“I fought the urge to throw up in my hands as I asked myself, ‘How the fuck did I get here?’” When you’re a jewel mule, as Kayli Stollak describes in this piece for The Establishment (via Narratively), going through customs can be a little stressful. For more lurid tales of crime and aristocratic extravagance, see our own Matt Seidel‘s review of Making Monte Carlo: A History of Speculation and Spectacle.
“I hate to break it to you but everyone does not, in fact, have a book in them.” For The Outline, literary agent Kate McKean writes about the difference between good stories and good books—and what it takes to write the latter. Pair with: an essay on the books that fight back
American readers can now get their hands on the latest from Martin Amis, Lionel Asbo: State of England. Also out this week: The Devil in Silver by Victor LaValle, Paul Auster’s memoir Winter Journal, Dan Fesperman’s spy novel The Double Game, and a pair of debuts, Hanna Pylväinen’s We Sinners and Amanda Coplin’s The Orchardist.

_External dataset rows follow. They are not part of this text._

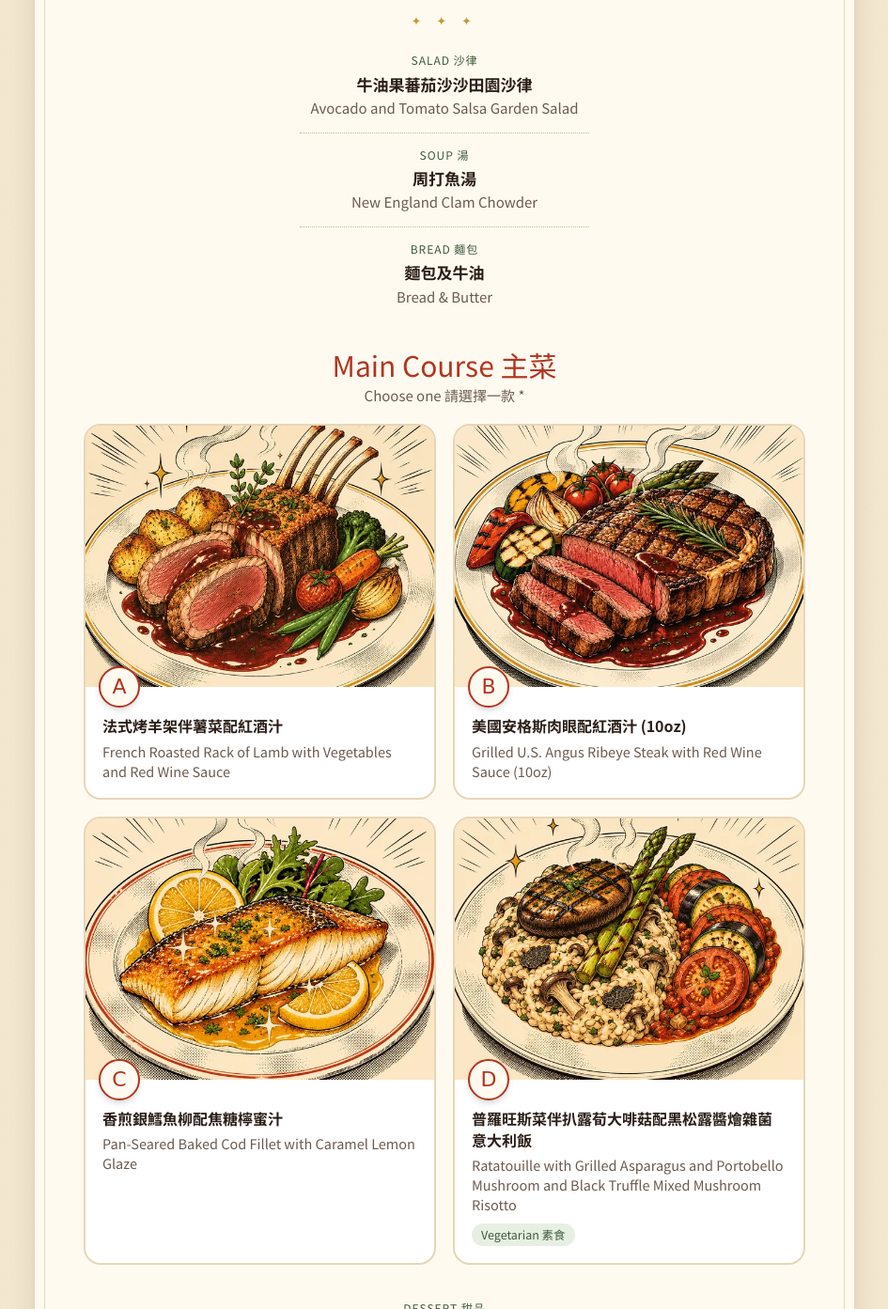
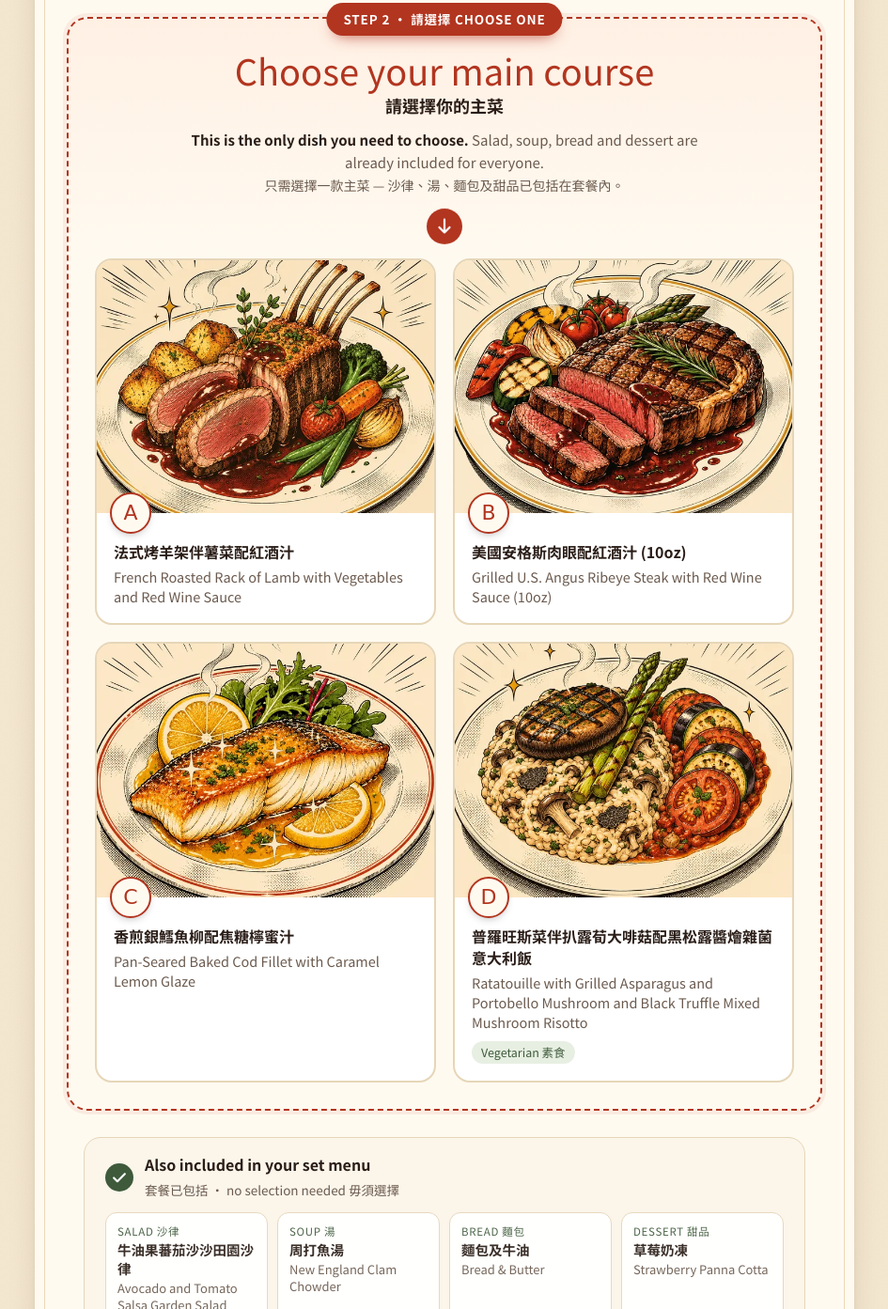
Before and after one commit to SuperDragonMann/gala-dinner-2026, a plain HTML site: page index.html in a window 1280 px wide. Shown: the part 1407-2800 px from the top of the page at 94% size, without its empty margins (167-1112 px from the left). Drawn offline with Linux system fonts and the light colour scheme; no server answers; a web font is replaced by a local one.

Commit message:
Cuter cat animation; highlight main course as the only choice
Co-Authored-By: Claude Opus 5.5 <noreply@anthropic.com>
Claude-Session: https://claude.ai/code/session_01HHoCkm1VeKnvzYjzgygSx2

```diff
--- a/index.html
+++ b/index.html
@@ -35,14 +35,23 @@ img{max-width:100%}
 .logos img{height:100%;width:auto;display:block}
 .subt{position:absolute;left:1.05%;width:46.6%;top:63.6%;text-align:center;font-family:Delius,cursive;font-size:2.82cqw;line-height:1.26;color:#e5c9aa;-webkit-text-stroke:.025em #e5c9aa;letter-spacing:.005em;z-index:2;text-shadow:0 1px 0 rgba(0,0,0,.08)}
 .subt span{display:block;white-space:nowrap}
+.head{left:55.677%;top:33.148%;width:36.771%;height:42.315%;transform-origin:48.1% 99.8%;animation:tilt 4.4s ease-in-out infinite alternate}
+@keyframes tilt{0%{transform:rotate(-2.6deg)}100%{transform:rotate(2.8deg)}}
+.blush{position:absolute;top:61%;width:12.5%;height:7.5%;border-radius:50%;background:radial-gradient(closest-side,rgba(240,110,110,.75),rgba(240,110,110,0));animation:blush 2.6s ease-in-out infinite}
+@keyframes blush{50%{opacity:.45;transform:scale(.9)}}
+.clink2{opacity:0;transform-box:fill-box;transform-origin:center;animation:clink2 5.2s ease-out infinite}
+@keyframes clink2{0%,10%{opacity:0;transform:scale(.4)}13%{opacity:1;transform:scale(1.1)}22%{opacity:0;transform:scale(1.35)}100%{opacity:0}}
+.heart{transform-box:fill-box;transform-origin:center;fill:#ff6f7d;stroke:#2a1d17;stroke-width:3;opacity:0;animation:heart 5.2s ease-out infinite}
+@keyframes heart{0%,30%{opacity:0;transform:translate(0,0) scale(.4)}38%{opacity:1;transform:translate(var(--hx),-30px) scale(1)}70%{opacity:0;transform:translate(calc(var(--hx)*2),-120px) scale(1.1)}100%{opacity:0}}
+.hero.cheers .clink2{animation:clink2 1.3s ease-out 3}
 .ly{position:absolute;will-change:transform}
 .ly img{display:block;width:100%;height:100%}
 .arm{left:86.771%;top:10.926%;width:13.229%;height:70.093%;transform-origin:66.9% 95.5%;animation:toast 5.2s ease-in-out infinite}
-.fish1{left:46.979%;top:55.741%;width:15.9375%;height:27.315%;transform-origin:56.9% 90%;animation:wiggle 2.6s ease-in-out infinite alternate}
+.fish1{left:46.979%;top:55.741%;width:15.9375%;height:27.315%;transform-origin:56.9% 90%;animation:wiggle 1.6s ease-in-out infinite alternate}
 .fish2{left:60.625%;top:73.981%;width:10.156%;height:26.019%;transform-origin:45.6% 97%;animation:wiggle2 3.4s ease-in-out infinite alternate}
-@keyframes toast{0%,46%,100%{transform:rotate(0)}14%{transform:rotate(-5.5deg)}19%{transform:rotate(-3.6deg)}24%{transform:rotate(-5.2deg)}34%{transform:rotate(.8deg)}}
-@keyframes wiggle{0%{transform:rotate(-2.5deg)}100%{transform:rotate(3.5deg)}}
-@keyframes wiggle2{0%{transform:rotate(-1.6deg)}100%{transform:rotate(2deg)}}
+@keyframes toast{0%,46%,100%{transform:rotate(0)}12%{transform:rotate(-9deg)}17%{transform:rotate(-6.2deg)}22%{transform:rotate(-9deg)}32%{transform:rotate(1.6deg)}}
+@keyframes wiggle{0%{transform:rotate(-4deg)}100%{transform:rotate(6deg)}}
+@keyframes wiggle2{0%{transform:rotate(-2.6deg)}100%{transform:rotate(3deg)}}
 .bub{position:absolute;bottom:62%;width:3.2%;aspect-ratio:1;border-radius:50%;border:1.5px solid rgba(255,244,222,.9);opacity:0;animation:rise 2.8s linear infinite}
 @keyframes rise{0%{transform:translateY(0);opacity:0}12%{opacity:.95}85%{opacity:.8}100%{transform:translateY(-1300%);opacity:0}}
 .fx{position:absolute;inset:0;width:100%;height:100%;pointer-events:none;overflow:visible}
@@ -116,9 +125,32 @@ img{max-width:100%}
 .course .zh{font-size:17px;font-weight:700}
 .course .en{color:var(--soft);font-size:15px}
 
-.mains-h{text-align:center;margin:26px 0 4px}
-.mains-h h3{font-size:30px;color:var(--red)}
-.mains-h p{margin:4px 0 0;color:var(--soft);font-size:15px}
+.pickzone{position:relative;border:2.5px dashed var(--red);border-radius:22px;margin:34px calc(-1*clamp(4px,1.5vw,18px)) 0;padding:34px clamp(14px,3vw,28px) clamp(18px,3vw,28px);background:linear-gradient(180deg,#fff0e4,#fffaf0 260px);animation:glow 2.2s ease-in-out infinite}
+.pickzone.picked{border-style:solid;border-color:var(--green);animation:none;background:linear-gradient(180deg,#eef4ea,#fffaf0 260px)}
+@keyframes glow{50%{box-shadow:0 0 0 7px rgba(178,53,31,.12)}}
+.ribbon{position:absolute;top:-17px;left:50%;transform:translateX(-50%);background:var(--red);color:#fff;font-weight:700;font-size:13.5px;letter-spacing:.06em;padding:7px 18px;border-radius:99px;white-space:nowrap;box-shadow:0 8px 16px -8px rgba(178,53,31,.8)}
+.pickzone.picked .ribbon{background:var(--green)}
+.mains-h{text-align:center;margin:0 0 4px}
+.mains-h h3{font-size:clamp(28px,4.4vw,38px);color:var(--red)}
+.mains-h .zh2{margin:2px 0 0;font-size:18px;font-weight:700;color:var(--ink)}
+.mains-h .hint{max-width:560px;margin:10px auto 0;font-size:15px;color:var(--soft)}
+.mains-h .hint b{color:var(--ink)}
+.mains-h .hint span{font-size:14px}
+.arrow{width:38px;height:38px;margin:10px auto 0;border-radius:50%;background:var(--red);color:#fff;display:grid;place-items:center;animation:nudge 1.4s ease-in-out infinite}
+.arrow svg{width:22px;height:22px}
+.pickzone.picked .arrow{background:var(--green)}
+.incl{margin:28px 0 6px;border:1px solid var(--line);border-radius:18px;padding:16px clamp(14px,3vw,22px);background:#fbf5ea}
+.incl-h{display:flex;gap:12px;align-items:center;margin-bottom:12px}
+.incl-h>svg{flex:none;width:30px;height:30px;padding:5px;border-radius:50%;background:var(--green);color:#fff}
+.incl-h b{display:block;font-size:16px}
+.incl-h span{font-size:13.5px;color:var(--soft)}
+.incl-g{display:grid;grid-template-columns:repeat(4,minmax(0,1fr));gap:10px}
+.incl-g>div{background:#fff;border:1px solid var(--line);border-radius:12px;padding:10px 12px;opacity:.92}
+.incl-g small{display:block;font-size:11.5px;color:var(--green);letter-spacing:.06em}
+.incl-g .zh{display:block;font-weight:700;font-size:14.5px;line-height:1.4}
+.incl-g .en{display:block;font-size:13px;color:var(--soft);line-height:1.35;margin-top:2px}
+@media(max-width:520px){body .dock{gap:10px;padding:8px 8px 8px 10px;flex-wrap:nowrap}body .dock .thumb{width:40px;height:40px}body .dock .sum{flex:1 1 0;font-size:12.5px}body .dock .sum b{font-size:14.5px}body .dock .btn{min-height:44px;padding:0 14px;font-size:15px;flex:none}body .dock .msg:empty{display:none}body .dock:has(.msg:not(:empty)){flex-wrap:wrap}}
+@media(max-width:720px){.incl-g{grid-template-columns:repeat(2,minmax(0,1fr))}.ribbon{font-size:12px;padding:6px 14px}}
 .opts{display:grid;grid-template-columns:repeat(2,minmax(0,1fr));gap:18px;margin-top:18px}
 .opt{position:relative;display:flex;flex-direction:column;border:2px solid var(--line);border-radius:18px;background:#fff;cursor:pointer;overflow:hidden;transition:border-color .25s,transform .25s,box-shadow .25s,opacity .25s,filter .25s}
 .opt:hover{transform:translateY(-3px);box-shadow:0 18px 30px -22px rgba(80,30,10,.6);border-color:#d6a48f}
@@ -250,6 +282,7 @@ footer img{height:44px;width:auto}
     <img class="base" src="assets/hero-base.jpg" alt="">
     <div class="logos"><img src="assets/logo-nexx.png" alt="NEXX Innovation Alliance"><img src="assets/logo-hksaii.png" alt="Hong Kong Society of Artificial Intelligence and Innovation (HKSAII)"></div>
     <div class="subt" aria-hidden="true"><span>NEXX AI and Innovation Leader</span><span>Awards 2026 Ceremony</span></div>
+    <div class="ly head"><img src="assets/hero-head.webp" alt=""><i class="blush" style="left:22.5%"></i><i class="blush" style="left:65.8%"></i></div>
     <div class="ly fish2"><img src="assets/hero-fish2.webp" alt=""></div>
     <div class="ly fish1"><img src="assets/hero-fish1.webp" alt=""></div>
     <div class="ly arm"><img src="assets/hero-arm.webp" alt="">
@@ -258,7 +291,9 @@ footer img{height:44px;width:auto}
       <span class="bub" style="left:56%;animation-delay:1.7s"></span>
       <span class="bub" style="left:38%;animation-delay:2.3s;width:2%"></span>
     </div>
-    <svg class="fx" viewBox="0 0 1920 1080" aria-hidden="true"><g id="drops"></g><g id="sparks"></g></svg>
+    <svg class="fx" viewBox="0 0 1920 1080" aria-hidden="true"><g id="drops"></g><g id="sparks"></g>
+      <g class="clink2"><path d="M1690 92v-34M1650 108l-24-22M1730 108l24-22M1636 146h-32M1744 146h32" stroke="#ffe3a3" stroke-width="7" stroke-linecap="round"/></g>
+      <g id="hearts"></g></svg>
   </div>
 </header>
 
@@ -281,7 +316,7 @@ footer img{height:44px;width:auto}
     <form id="f" class="hide" novalidate>
       <div class="steps" aria-hidden="true">
         <div class="step" id="s1"><i>1</i><span>Your name</span></div>
-        <div class="step" id="s2"><i>2</i><span>Main course</span></div>
+        <div class="step" id="s2"><i>2</i><span>Choose main course</span></div>
         <div class="step" id="s3"><i>3</i><span>Confirm</span></div>
         <div class="bar"><b id="barFill"></b></div>
       </div>
@@ -297,22 +332,26 @@ footer img{height:44px;width:auto}
         </div>
       </div>
 
-      <div class="courses">
-        <div class="orn">✦ ✦ ✦</div>
-        <div class="course"><small>SALAD 沙律</small><div class="zh">牛油果蕃茄沙沙田園沙律</div><div class="en">Avocado and Tomato Salsa Garden Salad</div></div>
-        <div class="course"><small>SOUP 湯</small><div class="zh">周打魚湯</div><div class="en">New England Clam Chowder</div></div>
-        <div class="course"><small>BREAD 麵包</small><div class="zh">麵包及牛油</div><div class="en">Bread &amp; Butter</div></div>
-      </div>
-
-      <fieldset style="border:0;margin:0;padding:0" id="mainsBlk">
+      <fieldset class="pickzone" id="mainsBlk">
         <legend class="hide">Main course</legend>
-        <div class="mains-h"><h3>Main Course 主菜</h3><p>Choose one 請選擇一款 *</p></div>
+        <div class="ribbon">STEP 2 · 請選擇 CHOOSE ONE</div>
+        <div class="mains-h">
+          <h3>Choose your main course</h3>
+          <p class="zh2">請選擇你的主菜</p>
+          <p class="hint"><b>This is the only dish you need to choose.</b> Salad, soup, bread and dessert are already included for everyone.<br><span>只需選擇一款主菜 — 沙律、湯、麵包及甜品已包括在套餐內。</span></p>
+          <div class="arrow" aria-hidden="true"><svg viewBox="0 0 24 24" fill="none" stroke="currentColor" stroke-width="2.4" stroke-linecap="round" stroke-linejoin="round"><path d="M12 4v15M6 13l6 6 6-6"/></svg></div>
+        </div>
         <div class="opts" id="opts"></div>
       </fieldset>
 
-      <div class="courses" style="margin-top:22px">
-        <div class="course"><small>DESSERT 甜品</small><div class="zh">草莓奶凍</div><div class="en">Strawberry Panna Cotta</div></div>
-        <div class="orn">✦ ✦ ✦</div>
+      <div class="incl">
+        <div class="incl-h"><svg viewBox="0 0 24 24" fill="none" stroke="currentColor" stroke-width="2.6" stroke-linecap="round" stroke-linejoin="round"><path d="M5 12.5l4.5 4.5L19 7.5"/></svg><div><b>Also included in your set menu</b><span>套餐已包括 · no selection needed 毋須選擇</span></div></div>
+        <div class="incl-g">
+          <div><small>SALAD 沙律</small><span class="zh">牛油果蕃茄沙沙田園沙律</span><span class="en">Avocado and Tomato Salsa Garden Salad</span></div>
+          <div><small>SOUP 湯</small><span class="zh">周打魚湯</span><span class="en">New England Clam Chowder</span></div>
+          <div><small>BREAD 麵包</small><span class="zh">麵包及牛油</span><span class="en">Bread &amp; Butter</span></div>
+          <div><small>DESSERT 甜品</small><span class="zh">草莓奶凍</span><span class="en">Strawberry Panna Cotta</span></div>
+        </div>
       </div>
 
       <div class="blk" style="margin-top:18px">
@@ -405,7 +444,7 @@ const img = k => 'assets/dish-'+k+'.webp';
 
 /* hero fx */
 const svgNS='http://www.w3.org/2000/svg';
-[[1712,140,10,-60,-120,0],[1740,128,8,-10,-150,.06],[1770,140,9,40,-110,.12],[1724,150,7,-90,-80,.18],[1756,132,6,70,-140,.09]].forEach(([x,y,r,dx,dy,d])=>{
+[[1672,142,11,-70,-140,0],[1700,128,9,-15,-170,.06],[1732,140,10,45,-130,.12],[1684,152,8,-100,-90,.18],[1716,134,7,80,-160,.09]].forEach(([x,y,r,dx,dy,d])=>{
   const c=document.createElementNS(svgNS,'g');c.setAttribute('class','drop');
   c.innerHTML=`<circle cx="${x}" cy="${y}" r="${r}"/><ellipse cx="${x-r*.25}" cy="${y-r*.3}" rx="${r*.35}" ry="${r*.5}"/>`;
   c.style.setProperty('--dx',dx+'px');c.style.setProperty('--dy',dy+'px');c.style.animationDelay=d+'s';$('drops').appendChild(c);});
@@ -413,6 +452,11 @@ const svgNS='http://www.w3.org/2000/svg';
   const p=document.createElementNS(svgNS,'path');
   p.setAttribute('d',`M${x} ${y-s}Q${x} ${y} ${x+s} ${y}Q${x} ${y} ${x} ${y+s}Q${x} ${y} ${x-s} ${y}Q${x} ${y} ${x} ${y-s}z`);
   p.setAttribute('class','spark');p.style.animationDelay=d+'s';$('sparks').appendChild(p);});
+
+[[1600,420,0,-30],[1640,400,1.7,25],[1560,430,3.4,-10]].forEach(([x,y,d,hx])=>{
+  const h=document.createElementNS(svgNS,'path');
+  h.setAttribute('d',`M${x} ${y+14}c-22-16-30-26-30-36a14 14 0 0 1 30-6a14 14 0 0 1 30 6c0 10-8 20-30 36z`);
+  h.setAttribute('class','heart'); h.style.setProperty('--hx',hx+'px'); h.style.animationDelay=d+'s'; $('hearts').appendChild(h);});
 
 /* options + chips */
 $('opts').innerHTML = Object.entries(MAINS).map(([k,m])=>`<label class="opt" data-k="${k}"><input type="radio" name="main" value="${k}">
@@ -429,7 +473,7 @@ function progress(){
   const d1 = !!(val('first') && val('last') && emailOk(val('email'))), d2 = !!chosen();
   $('s1').classList.toggle('ok',d1); $('s2').classList.toggle('ok',d2); $('s3').classList.toggle('ok',d1&&d2);
   $('barFill').style.width = ((d1?1:0)+(d2?1:0)+(d1&&d2?1:0))/3*100+'%';
-  $('opts').classList.toggle('picked',d2);
+  $('opts').classList.toggle('picked',d2); $('mainsBlk').classList.toggle('picked',d2);
   const k=chosen(), sum=$('sum'); sum.textContent='';
   const b=document.createElement('b');
   if(k){ b.textContent=k+') '+MAINS[k].short; sum.append(b, d1 ? (val('first')+' '+val('last')) : 'Add your name and email to confirm'); $('thumb').style.backgroundImage=`url(${img(k)})`; }
```
Also changed, not shown: assets/hero-base.jpg, assets/hero-head.webp (added).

“Skipping or skimming parts of a narrative should not only be expected but encouraged, particularly if an author is writing without clarity or purpose or showing off. Life’s too short to slog through some smarty-pants attempt to demonstrate a mastery of mechanical engineering or botany.” Adam Kirsch and Anna Holmes face off for The New York Times Bookends column about whether there are right and wrong ways to read a book.